Inside of everybody’s eye, there is a gel-like substance that provides the eye with protection and nutrients. This “gel” is called the vitreous, and is responsible for giving the eye its sturdy shape. Throughout life, normal age-related changes occur within the vitreous and can result in strange symptoms, including floaters or flashes of light. In most cases these vitreous changes are routine and harmless. However, in rare occasions, flashes of light and changes in floaters can be a warning signs of retinal problems, including hole, tears, or retinal detachments. Continue reading to learn more about what flashes and floaters can mean for your eyes.
Many people experience “floaters” in their vision. Floaters commonly appear as small dark specks or strings that intermittently enter your vision, and they usually travel along with eye movements. Floaters are typically more noticeable in certain lighting conditions, such as looking at a bright computer screen, and will usually slowly drift out of the field of vision. They are the result of normal changes occurring within the vitreous. As we get older, the gel-like vitreous begins to become a liquid consistency, though clumps of gel will remain. These clumps within the vitreous will cast a shadow on the back of the eye, creating the perception of a floater. So while it seems like floaters are something you are seeing in front of you, they are actually the result of a process within the eye. Floaters are usually completely harmless and do not require any treatment or intervention. While they may be distracting and noticeable at first, they oftentimes become less annoying and easier to ignore over time.
What do Flashes of Light in My Vision Mean?
Changes in the vitreous may also cause people to notice strange flashes of light in their peripheral vision. These flashes are commonly described as lightning bolts or camera lights that occur quickly then disappear. These flashes are associated with an aging process known as a posterior vitreous detachment, or a PVD. In youth, the vitreous gel is lightly attached to the retina, but as we age and the texture of the vitreous begins to change over time, the vitreous slowly and gently separates from the retina. As the vitreous pulls away, it can disrupt the retinal tissue and cause the perception of flashes of light. These flashes can occur sporadically throughout the process of a PVD, and will usually stop occurring when the PVD is complete and the vitreous is entirely separated from the retina. The older you are, the more likely you are to experience the symptoms of a PVD.

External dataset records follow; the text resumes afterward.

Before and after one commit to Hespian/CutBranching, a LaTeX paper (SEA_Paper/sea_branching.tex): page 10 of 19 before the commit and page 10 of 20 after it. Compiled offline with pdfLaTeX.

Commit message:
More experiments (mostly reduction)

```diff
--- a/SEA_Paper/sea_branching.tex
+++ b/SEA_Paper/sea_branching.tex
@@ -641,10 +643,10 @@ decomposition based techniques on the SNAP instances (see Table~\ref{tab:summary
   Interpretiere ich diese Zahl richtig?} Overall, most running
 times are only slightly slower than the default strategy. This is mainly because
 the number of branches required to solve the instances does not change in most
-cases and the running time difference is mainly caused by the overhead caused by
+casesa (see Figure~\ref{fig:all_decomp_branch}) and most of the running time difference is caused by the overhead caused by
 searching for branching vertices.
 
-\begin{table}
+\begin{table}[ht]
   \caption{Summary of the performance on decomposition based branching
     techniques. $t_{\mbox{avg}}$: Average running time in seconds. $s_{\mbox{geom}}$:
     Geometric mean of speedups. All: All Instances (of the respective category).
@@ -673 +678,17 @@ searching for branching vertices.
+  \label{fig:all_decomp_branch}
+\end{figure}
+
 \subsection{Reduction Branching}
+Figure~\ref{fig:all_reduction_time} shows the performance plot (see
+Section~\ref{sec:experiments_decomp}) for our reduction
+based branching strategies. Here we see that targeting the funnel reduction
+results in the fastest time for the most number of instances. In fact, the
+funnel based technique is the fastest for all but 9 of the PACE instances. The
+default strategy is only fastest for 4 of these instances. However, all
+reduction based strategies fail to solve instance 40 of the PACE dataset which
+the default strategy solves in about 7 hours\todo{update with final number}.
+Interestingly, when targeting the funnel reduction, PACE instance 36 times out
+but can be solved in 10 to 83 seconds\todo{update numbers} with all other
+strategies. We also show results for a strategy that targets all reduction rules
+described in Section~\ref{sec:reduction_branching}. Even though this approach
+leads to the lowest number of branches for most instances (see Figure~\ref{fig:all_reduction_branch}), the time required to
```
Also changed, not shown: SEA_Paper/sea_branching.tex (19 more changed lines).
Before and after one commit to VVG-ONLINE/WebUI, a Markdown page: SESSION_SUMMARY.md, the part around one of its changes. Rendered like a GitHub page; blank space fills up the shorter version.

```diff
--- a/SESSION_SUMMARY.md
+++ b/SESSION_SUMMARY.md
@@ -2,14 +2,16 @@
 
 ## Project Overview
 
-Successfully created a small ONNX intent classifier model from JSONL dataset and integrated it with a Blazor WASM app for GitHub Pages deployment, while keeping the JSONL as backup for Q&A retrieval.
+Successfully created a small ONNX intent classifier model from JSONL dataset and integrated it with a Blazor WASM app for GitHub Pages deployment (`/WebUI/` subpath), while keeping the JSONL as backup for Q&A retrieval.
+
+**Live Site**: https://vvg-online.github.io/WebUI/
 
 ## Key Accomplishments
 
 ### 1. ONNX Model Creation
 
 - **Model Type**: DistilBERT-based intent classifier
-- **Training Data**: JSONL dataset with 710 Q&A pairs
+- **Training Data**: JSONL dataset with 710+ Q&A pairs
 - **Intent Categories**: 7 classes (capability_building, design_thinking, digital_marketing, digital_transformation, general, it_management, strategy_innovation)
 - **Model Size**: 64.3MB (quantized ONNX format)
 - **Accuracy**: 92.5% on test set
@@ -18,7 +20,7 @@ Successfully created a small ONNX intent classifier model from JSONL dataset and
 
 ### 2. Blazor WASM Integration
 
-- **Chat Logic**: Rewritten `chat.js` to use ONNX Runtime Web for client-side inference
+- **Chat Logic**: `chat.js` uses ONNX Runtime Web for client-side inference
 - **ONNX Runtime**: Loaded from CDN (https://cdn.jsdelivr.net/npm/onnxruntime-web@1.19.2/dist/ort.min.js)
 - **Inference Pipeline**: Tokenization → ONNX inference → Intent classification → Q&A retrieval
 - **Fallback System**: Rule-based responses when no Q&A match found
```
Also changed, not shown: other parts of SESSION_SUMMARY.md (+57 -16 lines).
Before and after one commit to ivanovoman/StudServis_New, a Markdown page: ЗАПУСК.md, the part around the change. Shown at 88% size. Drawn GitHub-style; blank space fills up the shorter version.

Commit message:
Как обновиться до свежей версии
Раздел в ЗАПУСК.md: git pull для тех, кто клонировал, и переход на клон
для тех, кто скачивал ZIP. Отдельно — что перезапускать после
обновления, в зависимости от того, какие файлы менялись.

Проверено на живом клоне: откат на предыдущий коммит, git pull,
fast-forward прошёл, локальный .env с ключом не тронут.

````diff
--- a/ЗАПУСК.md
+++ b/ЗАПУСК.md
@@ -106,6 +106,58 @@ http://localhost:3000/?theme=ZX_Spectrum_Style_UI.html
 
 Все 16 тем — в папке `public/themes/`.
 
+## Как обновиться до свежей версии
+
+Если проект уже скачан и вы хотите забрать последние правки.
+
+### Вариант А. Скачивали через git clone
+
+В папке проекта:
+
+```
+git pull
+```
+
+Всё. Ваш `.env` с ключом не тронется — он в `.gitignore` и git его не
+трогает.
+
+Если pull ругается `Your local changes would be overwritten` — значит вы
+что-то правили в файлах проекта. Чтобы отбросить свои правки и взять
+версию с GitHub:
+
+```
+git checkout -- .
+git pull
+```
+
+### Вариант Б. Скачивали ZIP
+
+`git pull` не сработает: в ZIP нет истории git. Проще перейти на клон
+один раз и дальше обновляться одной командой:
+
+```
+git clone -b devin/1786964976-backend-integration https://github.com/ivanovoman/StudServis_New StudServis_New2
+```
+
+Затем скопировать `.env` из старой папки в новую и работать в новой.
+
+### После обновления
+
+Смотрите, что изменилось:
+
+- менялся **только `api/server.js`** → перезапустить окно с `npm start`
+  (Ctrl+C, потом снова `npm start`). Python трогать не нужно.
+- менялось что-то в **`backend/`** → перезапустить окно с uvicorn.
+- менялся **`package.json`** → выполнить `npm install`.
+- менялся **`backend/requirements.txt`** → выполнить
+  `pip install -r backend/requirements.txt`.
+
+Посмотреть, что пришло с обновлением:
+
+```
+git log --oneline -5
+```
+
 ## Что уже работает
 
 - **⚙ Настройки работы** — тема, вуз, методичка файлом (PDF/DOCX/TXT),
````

Flashes and Floaters as a Warning Sign
Rarely, the process of a posterior vitreous detachment can cause retinal problems. The vitreous pulling away from the retina can result in a retinal tear, which if left untreated, can cause a complete retinal detachment. If a tear or detachment occurs, a sudden and dramatic increase in floaters may appear, or flashes of light can occur more frequently. These retinal problems can occur during or soon after a PVD. Because of these risks, it is always a good idea to see your eye doctor if you are noticing changes in your vision, including changes in your floaters or new flashes of light in your vision.